• The PierPass program, however, was not designed for the benefit of those who contend with port and highway traffic problems. The math is unconvincing and there’s also something amiss with the logic behind the program. The primitive operational procedures within port terminals are the cause of all the breakdowns and shortcomings in the intermodal distribution chain, but the cost of this proposed remedial measure is shifted to those who have nothing to do with terminal operations. Cargo owners and trucking operations are now required to shoulder the cost of extended gate operations. For the time being, at least, a $ 20 fee will be assessed for every container moved to or from the harbor during the daytime shift, but to reflect the anticipated cost of operating these off-hour gates, this $ 20 fee will be increased to $ 40, after some kind of an implementation period. After stating that only 7% of the harbor traffic is normally being handled in the off-peak hours, it was determined that 4 million TEUs of an annual 13 million TEUs would have to be assessed day-use fines (or fees, whatever) when the system is finally up and running, in order to generate the estimated cost of $ 160 million (?) per year to operate these extended gates. Somehow or other this math comes down to the $ 40 fee that will be imposed upon the cargo owner, or trucker, or whoever it is that gets stuck with the bill. Clear as mud. What is clear, however, is that if only 4 million TEUs will be allowed to move during the daytime shift, then the hauling of the remaining several million TEUs will be required during the off-peak hours. If 7% of 13 million TEUs, (about 910,000 TEUs), are presently being handled in off-peak hours, does it sound reasonable, practical, logical or even likely, that the already dissatisfied drivers will conform to the demands of the PierPass system and switch to off-peak hours to haul an indeterminate number of TEUs? Does anyone have any idea how many millions of trips this entails? Transportation authorities have warned that such callous disregard has led to a shortage of drivers in the trucking industry and that a “national crisis” is looming. Five years ago Michael Belzer was dismayed by the low wages, long hours, piece work and unsafe working conditions. He said, “If the problem is not resolved soon, you won’t have to worry about gridlock because there won’t be any trucks on the road.” Wasn’t anyone listening?

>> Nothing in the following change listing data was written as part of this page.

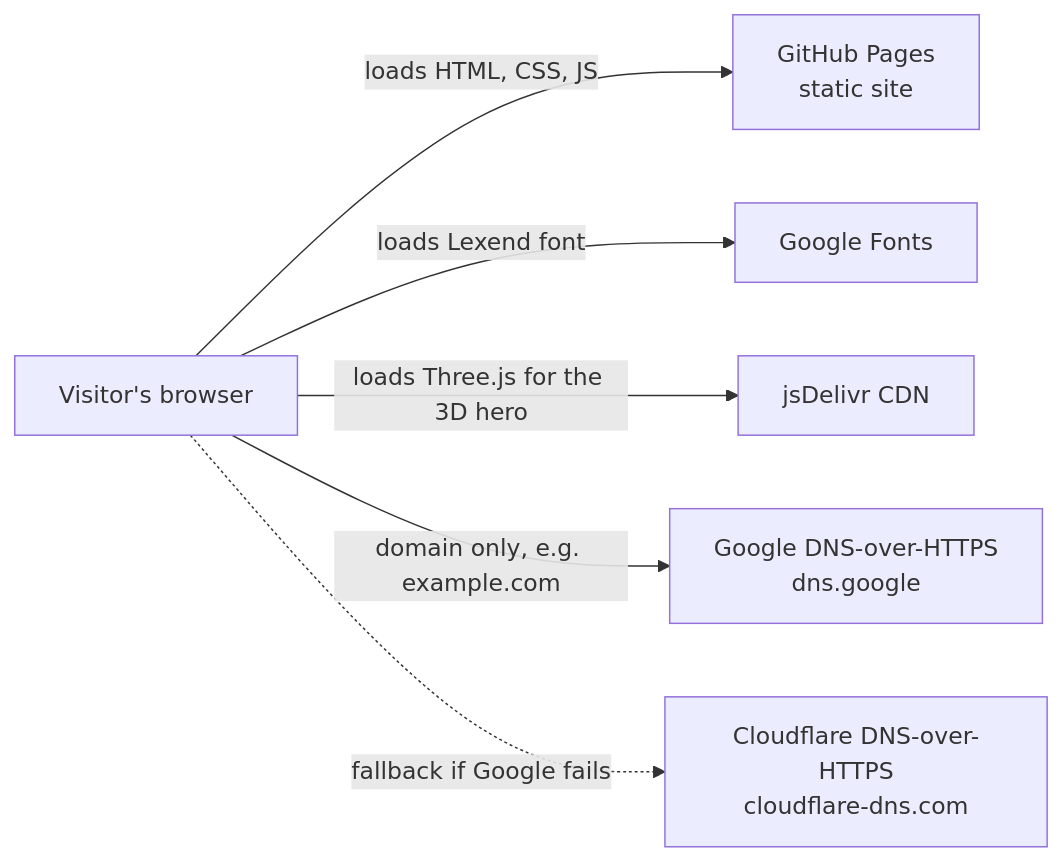
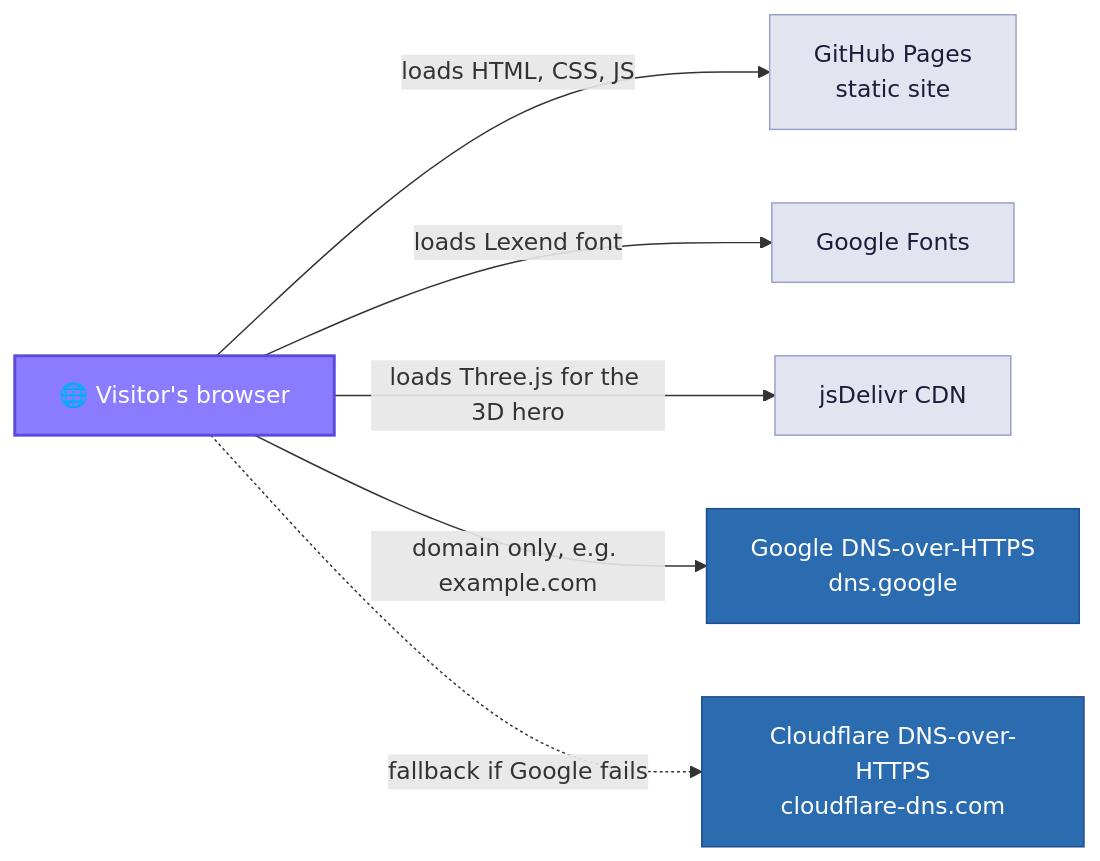
One commit to nexoradev-stack/Email-Chekkr changed the second of 7 diagrams in ARCHITECTURE.md. Above: the diagram before and after it, drawn with Mermaid. The commit also changed other lines of this file and 2 other files, not shown here.

First line of the commit message:
Colourful README and architecture diagrams

````diff
--- a/ARCHITECTURE.md
+++ b/ARCHITECTURE.md
@@ -16,8 +56,22 @@
 ```mermaid
 flowchart LR
-  U[Visitor's browser] -->|loads HTML, CSS, JS| GP[GitHub Pages<br/>static site]
+  U["🌐 Visitor's browser"] -->|loads HTML, CSS, JS| GP[GitHub Pages<br/>static site]
   U -->|loads Lexend font| GF[Google Fonts]
   U -->|loads Three.js for the 3D hero| CDN[jsDelivr CDN]
   U -->|domain only, e.g. example.com| G[Google DNS-over-HTTPS<br/>dns.google]
   U -.->|fallback if Google fails| C[Cloudflare DNS-over-HTTPS<br/>cloudflare-dns.com]
+  classDef web fill:#8b7cff,stroke:#5b4bdb,color:#ffffff,stroke-width:2px
+  classDef api fill:#3ddc97,stroke:#1fb57f,color:#0d0f22,stroke-width:2px
+  classDef mcp fill:#f2b544,stroke:#e39a2b,color:#0d0f22,stroke-width:2px
+  classDef engine fill:#1c2048,stroke:#8b7cff,color:#ffffff,stroke-width:3px
+  classDef dns fill:#2b6cb0,stroke:#1e4e8c,color:#ffffff
+  classDef ext fill:#e2e4f0,stroke:#9aa0c8,color:#1b1d3a
+  classDef valid fill:#1fb57f,stroke:#1fb57f,color:#ffffff
+  classDef risky fill:#e39a2b,stroke:#e39a2b,color:#ffffff
+  classDef invalid fill:#dc4a3d,stroke:#dc4a3d,color:#ffffff
+  classDef unknown fill:#6b7090,stroke:#6b7090,color:#ffffff
+  classDef step fill:#eef0f8,stroke:#8b7cff,color:#1b1d3a
+  class U web
+  class GP,GF,CDN ext
+  class G,C dns
 ```
````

[Strike three.]

• There are two sides to every coin. Government officials in the U.S. and Canada are pushing for more comprehensive background checks on port workers. The 3,500 Canadian members of the ILWU are objecting to federally-mandated screening, however, and warned that, because dockworkers will refuse to submit to these background checks, they will more than likely be barred by Transport Canada from working in restricted areas, and operations in the Port of Vancouver would be seriously curtailed. Union president Tom DuFresne in a letter to Transport Minister Jean Lapierre referred to the screening as an abuse of confidentiality and privacy, and President Frank Pasacreta of the British Columbia Maritime Employers Association, supporting the ILWU’s stand, stated that the screening methods to be employed are too aggressive. The outcome of this confrontation is predictable. The unions will stick to their guns and gain the support of the ILWU in the U.S., and Transport Canada will back off rather than compound the problems that exist in the intermodal supply chain throughout the continent. The trickle-down effect of the union’s non-compliance will call into question the screening programs initiated by the U.S. Department of Homeland Security, and will present yet another problem for U.S. terminal operations. [Something’s gotta give.]